Body Condition Score and Your Cow Herd

June, 2016
Christa L. Kirby, UF/IFAS Manatee County Extension, Palmetto

Body condition scoring (BCS) can be a very useful, economical, and telling tool to use with your beef cattle herd. Many people have heard of BCS but are not familiar with the process of how to evaluate the cattle to come up with an accurate score. BCS is a visual evaluation of the amount of fat or excess flesh an animal is carrying. It is not an evaluation of the weight of an animal. Proper BCS evaluation can be an asset to the ranch in easily evaluating the nutritional supplementation of the herd. The higher the nutritional content of the herd, the higher the BCS. Inversely, the lower nutritional content of the herd, the lower the BCS.

BCS is the least expensive management tool an owner, ranch manager, or worker has. There is no charge for the tool. The only expense is the time it takes to learn how to properly evaluate cattle. There are six locations that evaluators should look at when assigning a BCS. You should look for the amount of flesh or fat around the back, tail head, pins, hooks or hips, ribs, and in the brisket area. Breed types can influence the fat deposition pattern. Beginners can start evaluating cattle and placing them in one of three categories: thin, moderate, or fat. This is an easier assessment while you are learning how to assign actual BCS. After you are comfortable with those assessments, you can start practicing placing cattle in an actual BCS. Scores range between 1 and 9 with 1 being extremely thin and 9 being severely obese. Thin assessed cattle traditionally range in BCS from 1-3, moderate from 4-6, and fat from 4-9. BCS can be very subjective. When two or more individuals are evaluating the same animal, the scores should be no more than 1 point difference from one another. The most common BCS in Florida range from 3-6.  Pregnancy and hair length can influence the visual evaluation of BCS.
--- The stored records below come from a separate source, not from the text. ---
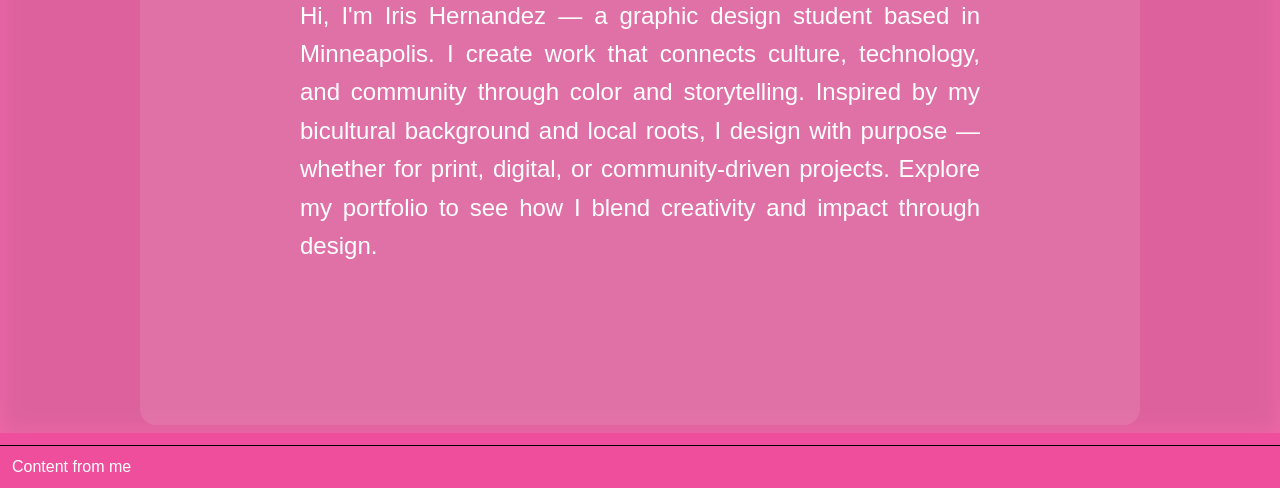
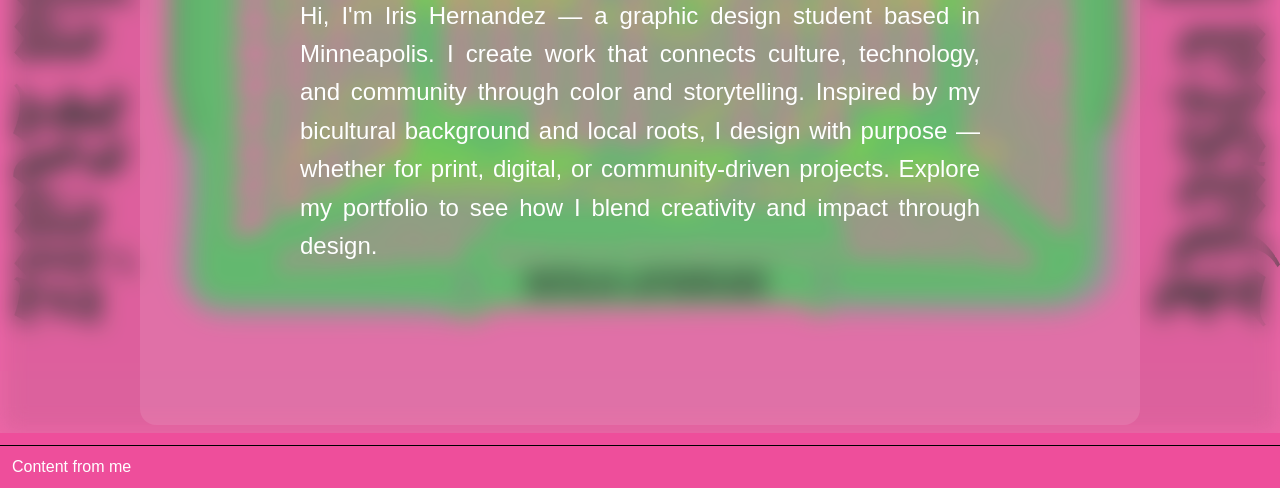
Before and after one commit to iriss3s/website, a plain HTML site: page index.html in a window 1280 px wide. Shown: the part 429-917 px from the top of the page. Drawn offline with Linux system fonts and the light colour scheme; a web font is replaced by a local one.

Commit message:
Update main.css

```diff
--- a/main.css
+++ b/main.css
@@ -86,7 +86,7 @@ nav a:hover{
   left: 0;
   width: 100%;
   height: calc(100vh - 40px);
-  background-image: url(images/HLR1.jpg);
+  background-image: url(HLR1.jpg);
   background-size: cover;
   background-position: center;
   z-index: -2; /* lowest layer */
```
BCS vary throughout the year. Scores are traditionally the highest in mid to late summer and the lowest late winter to early spring. Visual changes in BCS should be gradual over a time period of 120 days, rather than a rapid change over 45 days. To assist in the slower and more gradual BCS loss, ranchers can begin their supplementation program earlier, prior to seeing a BCS loss. Lower BCS in late summer on a ranch can be an indicator of issues on the ranch, such as low forage quality, stocking rate, parasite control, or mineral supplementation. Producers who have issues with herd showing different BCS within groups may consider regrouping cattle based on BCS to more effectively supplement the individual herds. By doing so they will be able to increase the BCS prior to calving.

BCS has been proven to have an economic impact on the cow herd. A typical production cycle is to rebreed or breed in early spring and wean in late summer. BCS is directly related to reproductive efficiency, performance, and weaning weight. Studies have shown that as the BCS increases, so does the conception rate, calving rate, and weaning weight of calves, leading to higher profits.

Every herd is going to experience a time of nutritional restrictions. The important thing for a rancher to know is how to recognize when it occurs and how to correct the restriction. The longer the restriction occurs, the more opportunity is available for reducing the economic impact of the herd. The nutritional availability of a herd is directly correlated with herd performance. 


Hersom, M., Thrift, T., and Yelich, J. 2015. “Implications of Cow Body Condition Score on Productivity.” UF/IFAS EDIS Publication, no. AN319.

Return to top